# Input for this task
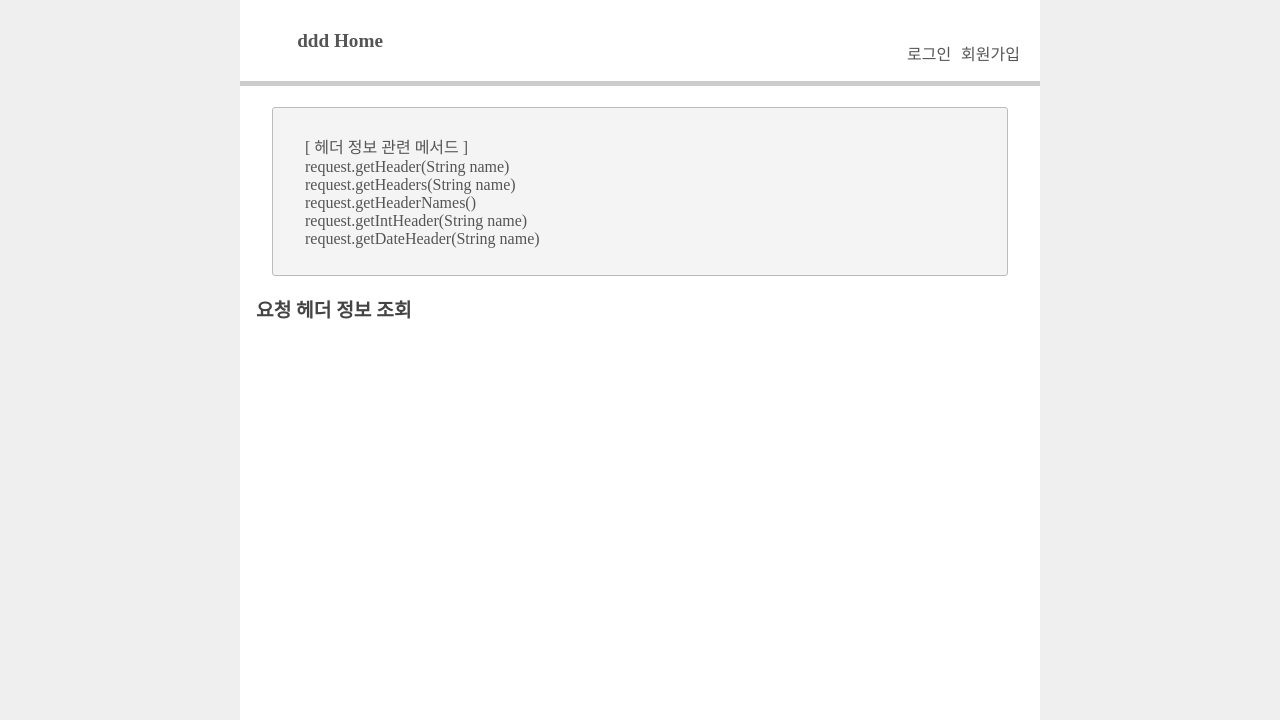
Repository: Deneb0000/JSP
Page: http://localhost/jspPro/days03/ex06.jsp
The author's editor kept a copy of each file at every save. The page is drawn from the files as they stood at one save, then again after a run of saves.
The browser window is 1280 px wide. The pictures show the whole page.
Some web fonts or font styles are not loaded; a fallback is used. The page is served by Tomcat 9.

Above is the page before, as saved 2024-10-17 06:11:07.

After the next 2 saves:
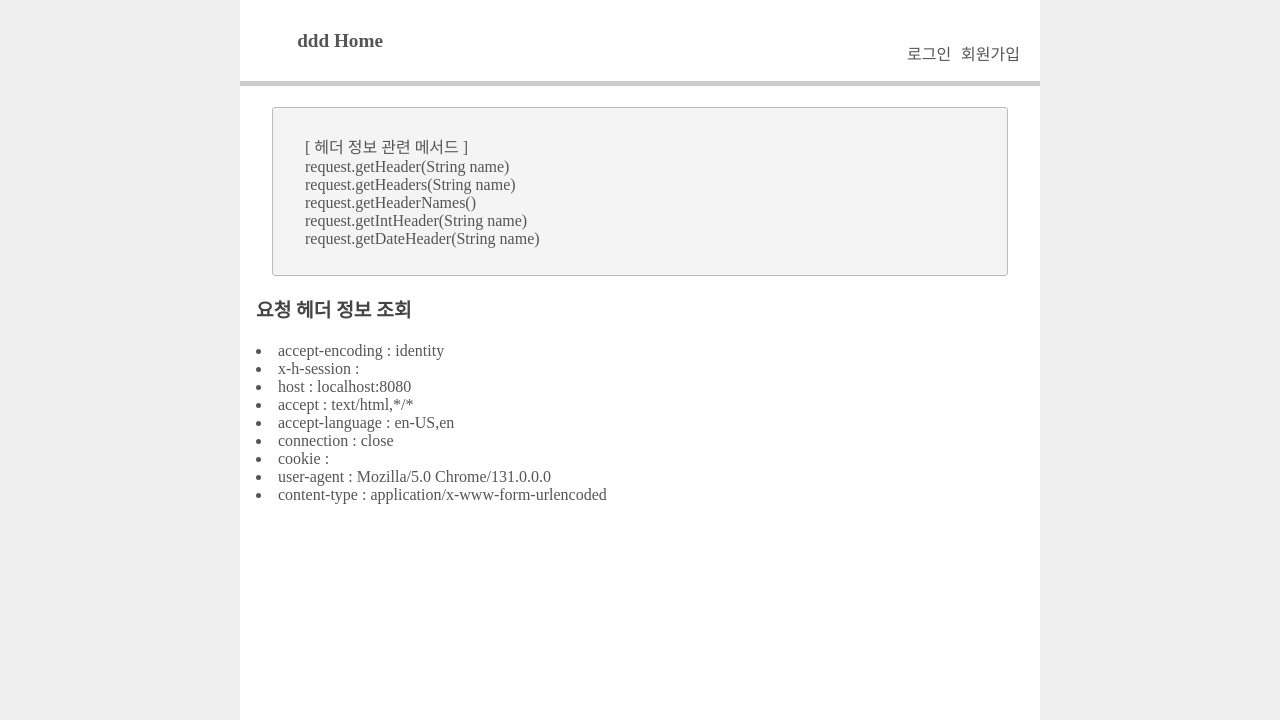
The 2 saves are shown as one change because 1 did not build or start.
The last was saved 50 s later.
--- a/jspPro/src/main/webapp/days03/ex06.jsp
+++ b/jspPro/src/main/webapp/days03/ex06.jsp
@@ -40,6 +40,9 @@
   while(en .hasMoreElements()){
 	String hname = en.nextElement();
 	String hvalue = request.getHeader(hname);
+  %>
+  <li><%= hname %> : <%= hvalue %></li>
+  <%
   }
   %>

# Try it
Reproduce the data verbatim. Do not carry any picture into the copy.

# Exercise output
Repository: Deneb0000/JSP
Page: http://localhost/jspPro/days03/ex06.jsp
The author's editor kept a copy of each file at every save. The page is drawn from the files as they stood at one save, then again after a run of saves.
The browser window is 1280 px wide. The pictures show the whole page.
Some web fonts or font styles are not loaded; a fallback is used. The page is served by Tomcat 9.

Above is the page before, as saved 2024-10-17 06:11:07.

After the next 2 saves:
The 2 saves are shown as one change because 1 did not build or start.
The last was saved 50 s later.
--- a/jspPro/src/main/webapp/days03/ex06.jsp
+++ b/jspPro/src/main/webapp/days03/ex06.jsp
@@ -40,6 +40,9 @@
   while(en .hasMoreElements()){
 	String hname = en.nextElement();
 	String hvalue = request.getHeader(hname);
+  %>
+  <li><%= hname %> : <%= hvalue %></li>
+  <%
   }
   %>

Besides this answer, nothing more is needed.